“Even one voice can be heard loudly all over the world in this day and age.”
- Aung San Suu Kyi
The core activity of the Society is Model United Nations, in which students participate in simulations of various UN bodies, such as the Security Council, the UN Development Programme, or one of the several issue-based committees of the UN General Assembly.
Imagine being an ambassador to the United Nations, working on a plan to prevent genocide in Darfur, defuse a crisis in Syria, or improve education in the Pacific, and you’ll begin to get an idea what Model UN can be like.
What is Model United Nations?
The basic concept of Model UN is that each participant acts as a delegate to one of several UN bodies. Usually, they represent a member state (a country with full voting rights), but occasionally they could also act for an NGO (Non-Government Organisation, such as Amnesty International) or an observer mission (for a group such as Palestine). The representation of many different viewpoints gives you the opportunity to get deeply involved in the topic and approach it from all angles.
Delegates discuss a topic of current international interest, ultimately coming to a resolution which embodies the ideas of as much of the committee as possible. The scope of topics is broad, so whether you’re interested in development and human rights, the mechanics of peacekeeping or international law, there will always be something thought-provoking to discuss. Previous topics have included:
- Iran’s nuclear programme
- The legality of space weaponry
- The doctrine of ’hot pursuit’ over borders
- How best to allocate World Bank assistance
- A hypothetical Pakistani invasion of Kashmi
- Anti-doping in sports
- The doctrine of R2P – Responsbility to Protect
- The wars in Afghanistan and Iraq
To find out more about the mechanics of the Model UN process itself, visit our page on How MUN works.
Why get involved?
Besides being fun and a great way to meet interesting people, Model UN is a great way to develop both your skills and knowledge of international and humanitarian affairs. All you need is an interest in solving important challenges that face the world. The Model UN process is a valuable one because:
It is very approachable for newcomers. If you don’t have much experience with public speaking, don’t worry! At no stage are you obliged to speak (unless you are the lead sponsor of a draft resolution, which is a decision entirely up to you), so it is possible to watch more experienced delegates for a while to see how it’s done. Of course, many prefer to dive right in, and the more interaction you have with the committee, the more you will gain from the experience.
Everyone is working together towards producing a resolution – each committee can only pass one. This gives Model UN events a generally collegial atmosphere, even when delegates have strongly-held opposing views.
It gives you an opportunity to build valuable skills in negotiating, consensus-building, and public speaking — again, with the proviso that you aren’t forced to do these if you aren’t comfortable with them. Many of the best delegates are those who work quietly at producing compromises during informal discussions, rather than making imposing speeches.

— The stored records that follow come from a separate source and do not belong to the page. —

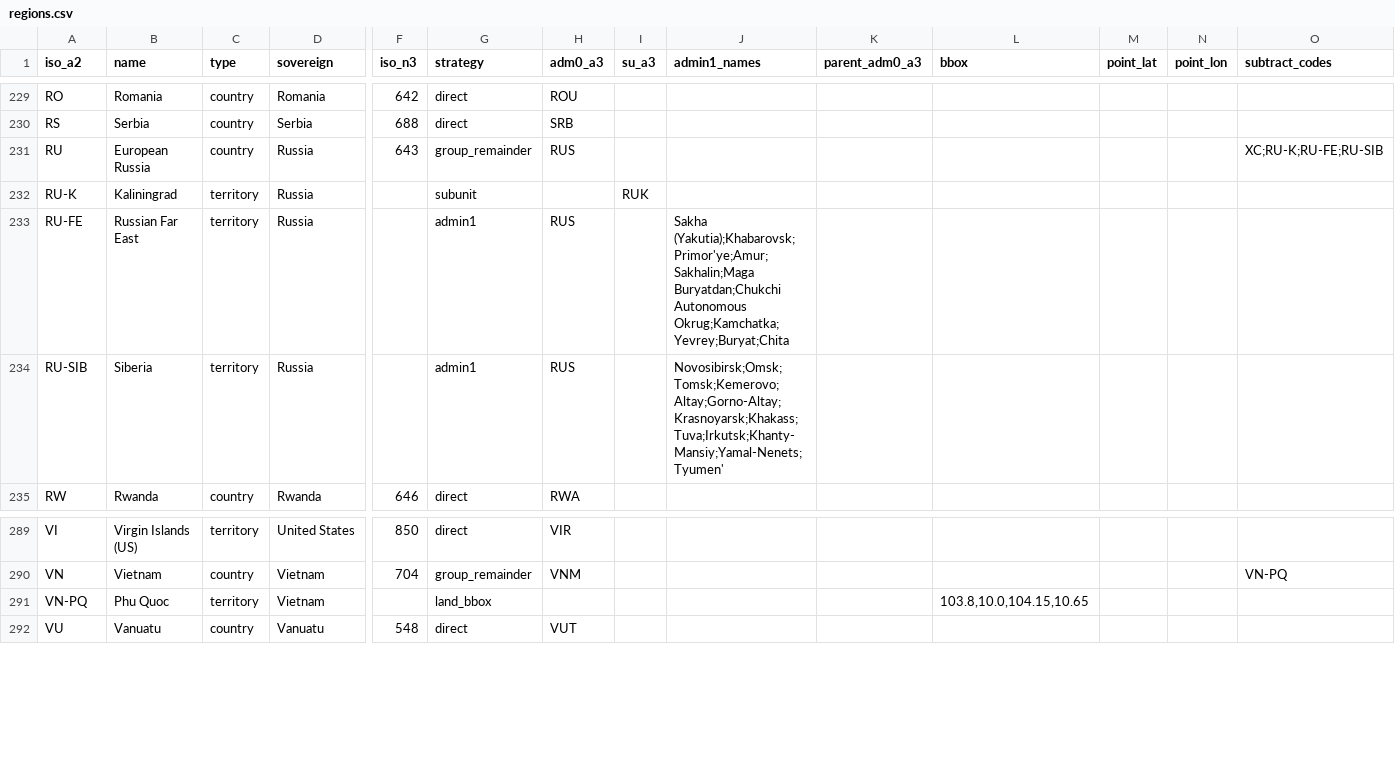
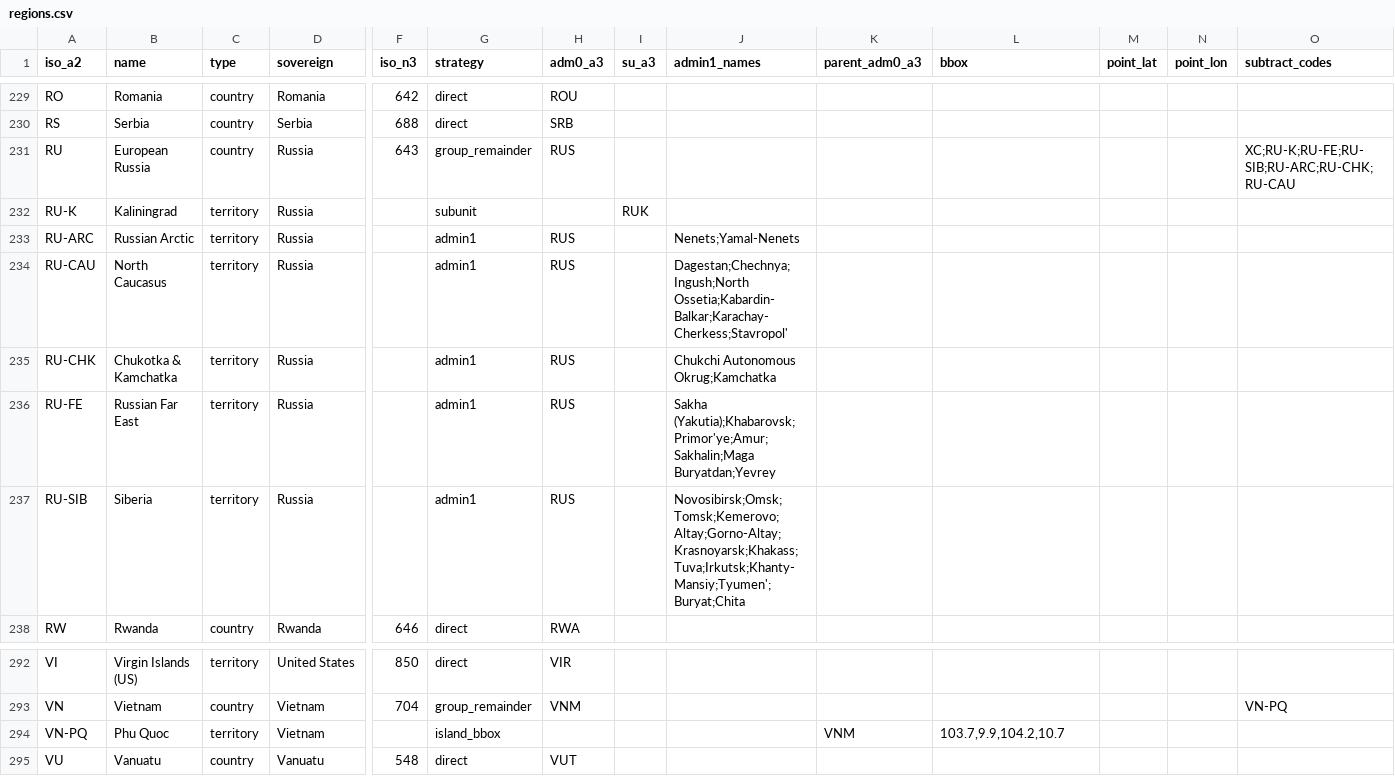
Before and after one commit to rembish/iso-topojson, a CSV file: regions.csv, drawn as a sheet; only a part is shown, gaps mark what is left out; addresses are those after the commit; rows hold the shown columns only; the diff names each change by its address in the sheet, - before the commit and + after, or states it on an @@ line.

```diff
--- a/regions.csv
+++ b/regions.csv
-O231 (subtract_codes): XC;RU-K;RU-FE;RU-SIB
+O231 (subtract_codes): XC;RU-K;RU-FE;RU-SIB;RU-ARC;RU-CHK;RU-CAU
+row 233: RU-ARC | Russian Arctic | territory | Russia |  | admin1 | RUS |  | Nenets;Yamal-Nenets
+row 234: RU-CAU | North Caucasus | territory | Russia |  | admin1 | RUS |  | Dagestan;Chechnya;Ingush;North Ossetia;Kabardin-Balkar;Karachay-Cherkess;Stavropol'
+row 235: RU-CHK | Chukotka & Kamchatka | territory | Russia |  | admin1 | RUS |  | Chukchi Autonomous Okrug;Kamchatka
-J236 (admin1_names): Sakha (Yakutia);Khabarovsk;Primor'ye;Amur;Sakhalin;Maga Buryatdan;Chukchi Autonomous Okrug;Kamchatka;Yevrey;Buryat;Chita
+J236 (admin1_names): Sakha (Yakutia);Khabarovsk;Primor'ye;Amur;Sakhalin;Maga Buryatdan;Yevrey
-J237 (admin1_names): Novosibirsk;Omsk;Tomsk;Kemerovo;Altay;Gorno-Altay;Krasnoyarsk;Khakass;Tuva;Irkutsk;Khanty-Mansiy;Yamal-Nenets;Tyumen'
+J237 (admin1_names): Novosibirsk;Omsk;Tomsk;Kemerovo;Altay;Gorno-Altay;Krasnoyarsk;Khakass;Tuva;Irkutsk;Khanty-Mansiy;Tyumen';Buryat;Chita
-G294 (strategy): land_bbox
+G294 (strategy): island_bbox
-K294 (parent_adm0_a3): (empty)
+K294 (parent_adm0_a3): VNM
-L294 (bbox): 103.8,10.0,104.15,10.65
+L294 (bbox): 103.7,9.9,104.2,10.7
```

Committees generally focus on either one or two topics, depending on the length of the event. This means you get a great chance to delve in depth into a single issue, developing a real understanding of it. Hearing all the perspectives on each question, presented by delegates from different backgrounds, is also very helpful.

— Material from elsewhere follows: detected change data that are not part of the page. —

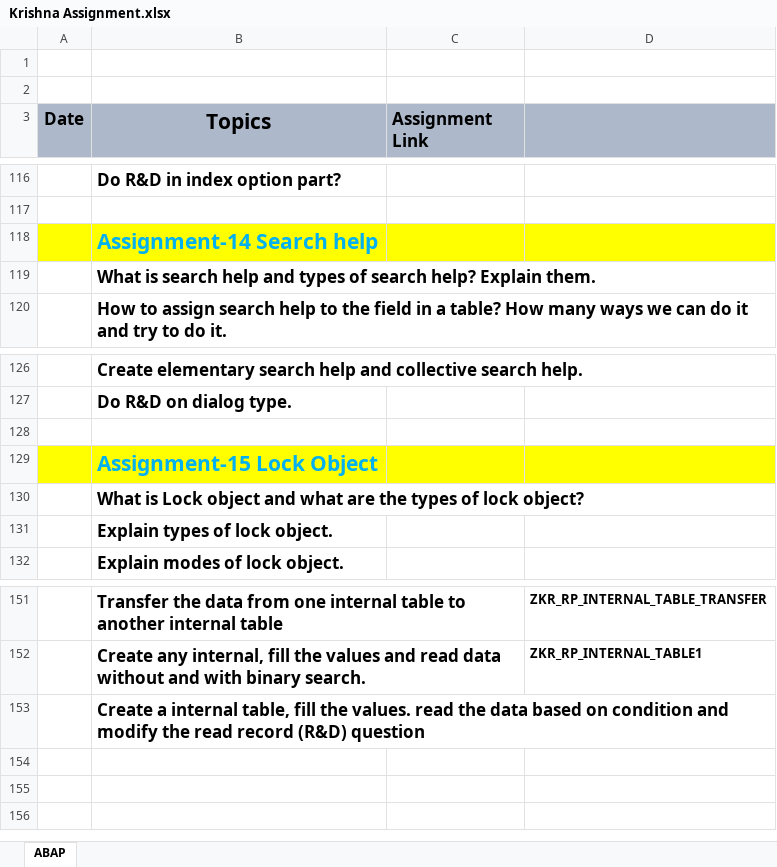
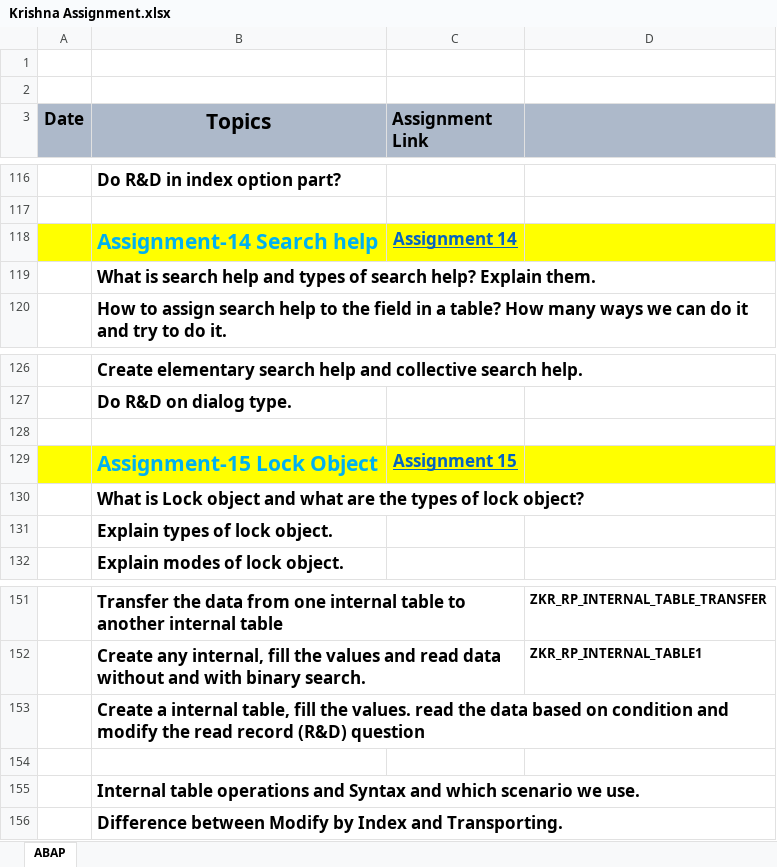
Before and after one commit to krishnagb2003/SAP-Notes, an Excel workbook: Krishna Assignment.xlsx, sheet ABAP, drawn as a sheet; only a part is shown, gaps mark what is left out; values as stored, in another font and other column widths than the file's, no borders; the diff names each change by its address in the sheet, - before the commit and + after, or states it on an @@ line.

```diff
--- a/Krishna Assignment.xlsx (sheet ABAP)
+++ b/Krishna Assignment.xlsx (sheet ABAP)
-C118 (Assignment Link): (empty)
+C118 (Assignment Link): Assignment 14
-C129 (Assignment Link): (empty)
+C129 (Assignment Link): Assignment 15
+row 154: (empty)
+row 155:  | Internal table operations and Syntax and which scenario we use.
+row 156:  | Difference between Modify by Index and Transporting.
```
Also changed, not shown: 1 other file.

If you would like more information on any MUN event, please do not hesitate to contact us.